La lingua franca fra ieri ed oggi
This article aims at reconsidering the concept of lingua franca, focusing in on the limited field of Maghreb in the period from sixteenth century to the beginning of the Colonial Period. By analysing samples of set phrases taken from the Dictionnaire de la langue franque ou petit-mauresque, published in Marseille in the year of the conquest of Algiers by the French, it emerges not only that this vehicular contact language is the simplest common denominator between Italian and Spanish, the most spoken languages in the Maghreb before the French conquest, but also that no Arabic element is included in it. This proves that this language was more a contact language among Christians living in the Barbaric States than a vehicular language between Christians and Muslims.

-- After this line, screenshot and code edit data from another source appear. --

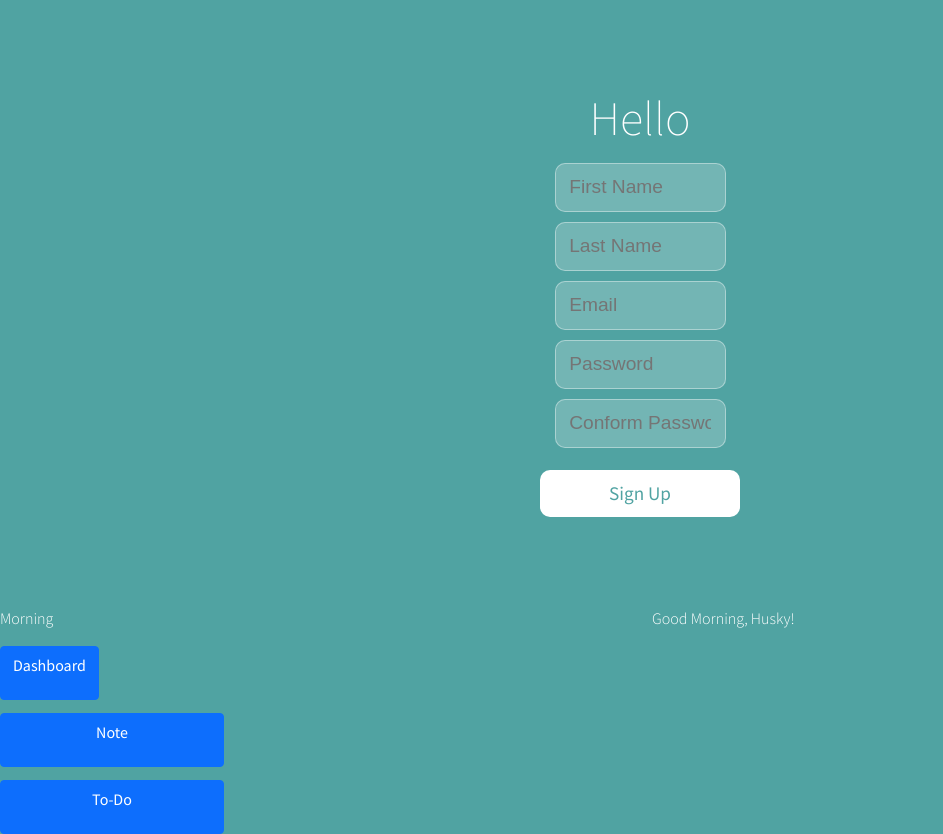
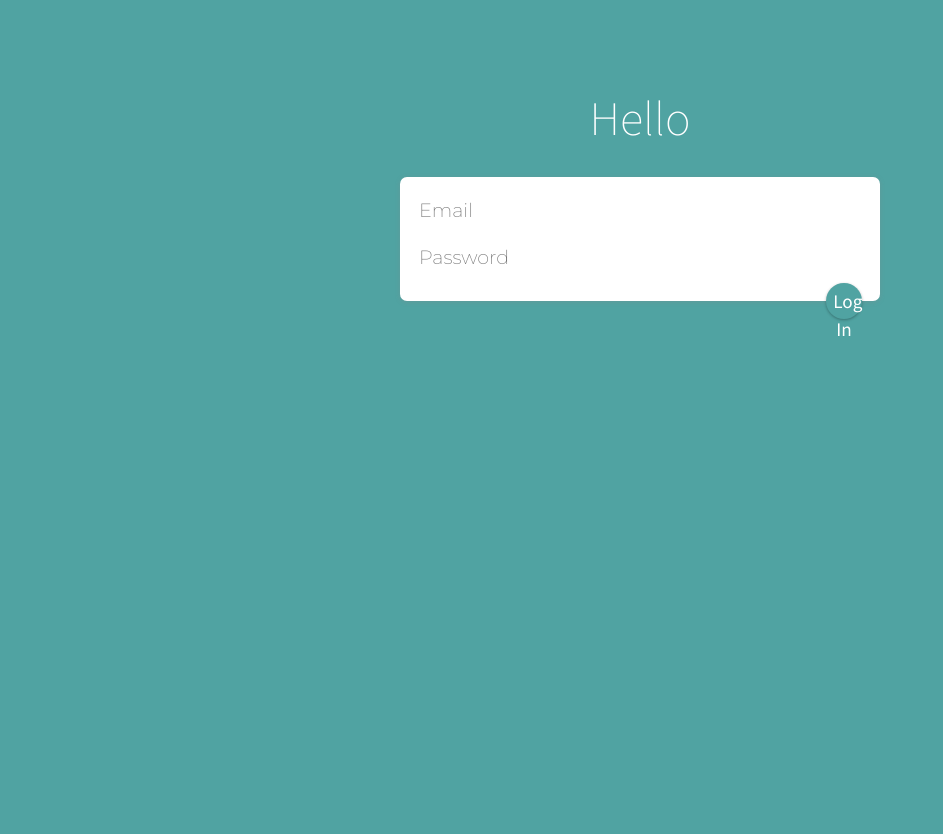
Before and after one commit to yidanzhu10/INFO-6150-Final, a React (Create React App) app in the folder task-app/: page /#/login in a window 1280 px wide. Shown: the whole page, without its empty margins (0-943 px from the left). After the commit the page ends 800 px from the top, so only its background shows below. Built offline with nearby package versions, Linux system fonts and the light colour scheme; a web font is replaced by a local one.

Commit message:
match index

```diff
--- a/task-app/src/index.js
+++ b/task-app/src/index.js
@@ -1,20 +1,35 @@
 import React from 'react';
 import ReactDOM from 'react-dom/client';
 import './index.css';
-// import NotePage from './Components/NotePage';
+import NotePage from './Components/NotePage';
+import {Route, NavLink, HashRouter, Routes, Navigate} from 'react-router-dom';
 // import TodoPage from './Components/TodoPage';
 import Dashboard from './Dashboard/Dashboard';
 import Signup from './Components/Signup';
-// import Login from './Components/Login';
+import Login from './Components/Login';
 // import App from './App';
 
 const root = ReactDOM.createRoot(document.getElementById('root'));
 root.render(
-  <React.StrictMode>
-    <Signup />
-    {/* <Login />  */}
+  // <React.StrictMode>
+  //   <Signup />
+  //   {/* <Login />  */}
+  //   {/* <NotePage /> */}
+  //   {/* <TodoPage /> */}
+  //   <Dashboard />
+  // </React.StrictMode>
+
+  <HashRouter>
+    <Routes>
+      <Route path='/login' element = {<Login/>}/>
+      <Route path='/' element = {<Navigate replace to='/login'/>}/>
+      <Route path='/notepage' element={<NotePage/>}/>
+    </Routes>
+
+    {/* <Signup /> */}
+    {/* <Login /> */}
     {/* <NotePage /> */}
-    {/* <TodoPage /> */}
-    <Dashboard />
-  </React.StrictMode>
+   </HashRouter>
+
+
 );
```
Also changed, not shown: 1 other file (tests, documents, lock files or other folders).
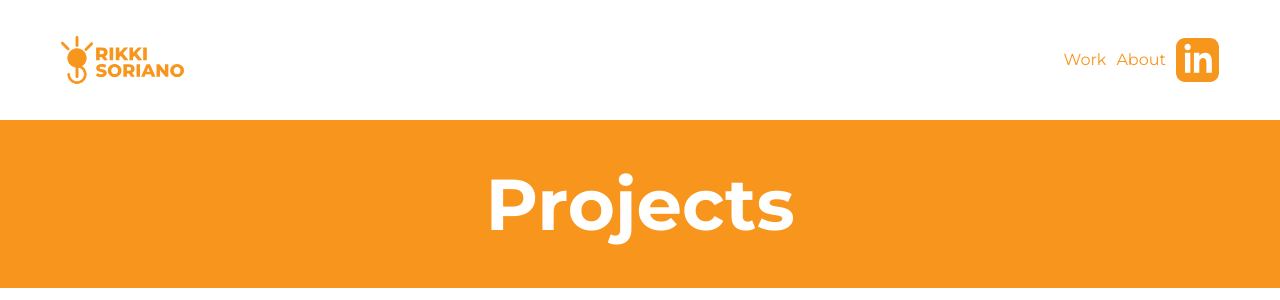
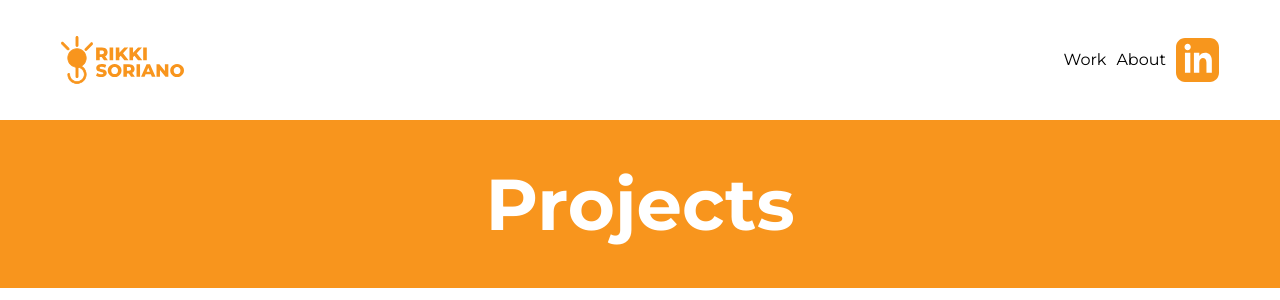
Before and after one commit to rikkilanz/rikki-soriano-portfolio, a PHP site: page /work.php in a window 1280 px wide. Shown: the top 300 px of the page. Run offline with PHP 8.4, Linux system fonts and the light colour scheme; some web fonts are replaced.

Commit message:
update
-fixed some css stuff

```diff
--- a/styles/main.css
+++ b/styles/main.css
@@ -90,7 +90,7 @@ img {
   background-color: white;
 }
 .hdr-main a {
-  color: #F8951D;
+  color: black;
 }
 .hdr-main li:hover {
   border-bottom: 3px #F8951D solid;
@@ -315,6 +315,10 @@ img {
   text-decoration: underline;
 }
 
+.featured-works {
+  max-width: 1440px;
+  margin: 0 auto;
+}
 .featured-works .container {
   grid-template-columns: repeat(12, 1fr);
   padding: 0px 4.2em;
--- a/styles/pages/_index.scss
+++ b/styles/pages/_index.scss
@@ -95,7 +95,7 @@ img {
 .hdr-main {
     background-color: white;
         a{
-            color: $rikki-color-1;
+            color: black;
         }
         li:hover {
             border-bottom: 3px $rikki-color-1 solid;
@@ -331,6 +331,8 @@ img {
 
 // Featured Section
 .featured-works{
+    max-width: 1440px;
+    margin: 0 auto;
     .container {
         grid-template-columns: repeat(12, 1fr);
         padding: 0px 4.2em;
```
Also changed, not shown: 1 other file.
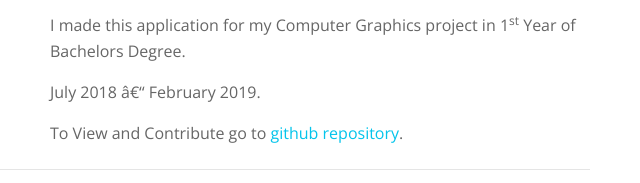
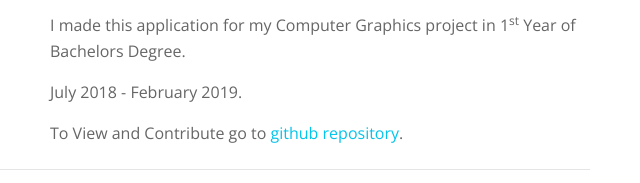
Before and after one commit to prasoon-anand/prasoon-anand.github.io, a plain HTML site: page index.html in a window 1280 px wide. Shown: the part 2216-2399 px from the top of the page, 605-1245 px from the left. Drawn offline with nearby package versions, Linux system fonts and the light colour scheme; grey boxes are pictures that could not be loaded; animation ran at ten frames a second.

Commit message:
Update index.html

```diff
--- a/index.html
+++ b/index.html
@@ -154,7 +154,7 @@ XavHunt is an Augmented Reality Game set in St. Xavier's College, Mumbai. Every
 I made this application for my Computer Graphics project in 1<sup>st</sup> Year of Bachelors Degree.
 </p>
 <p class=about-text>
-July 2018 â€“ February 2019.
+July 2018 - February 2019.
 </p>
 <p class=about-text>
 To View and Contribute go to <a href=https://github.com/prasoon-anand/XavHunt target=_blank>github repository</a>.
```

In conclusion, this article presents a reflection on further developments of Italian and Spanish in Maghreb, from the colonial period to decolonization and post-colonial era.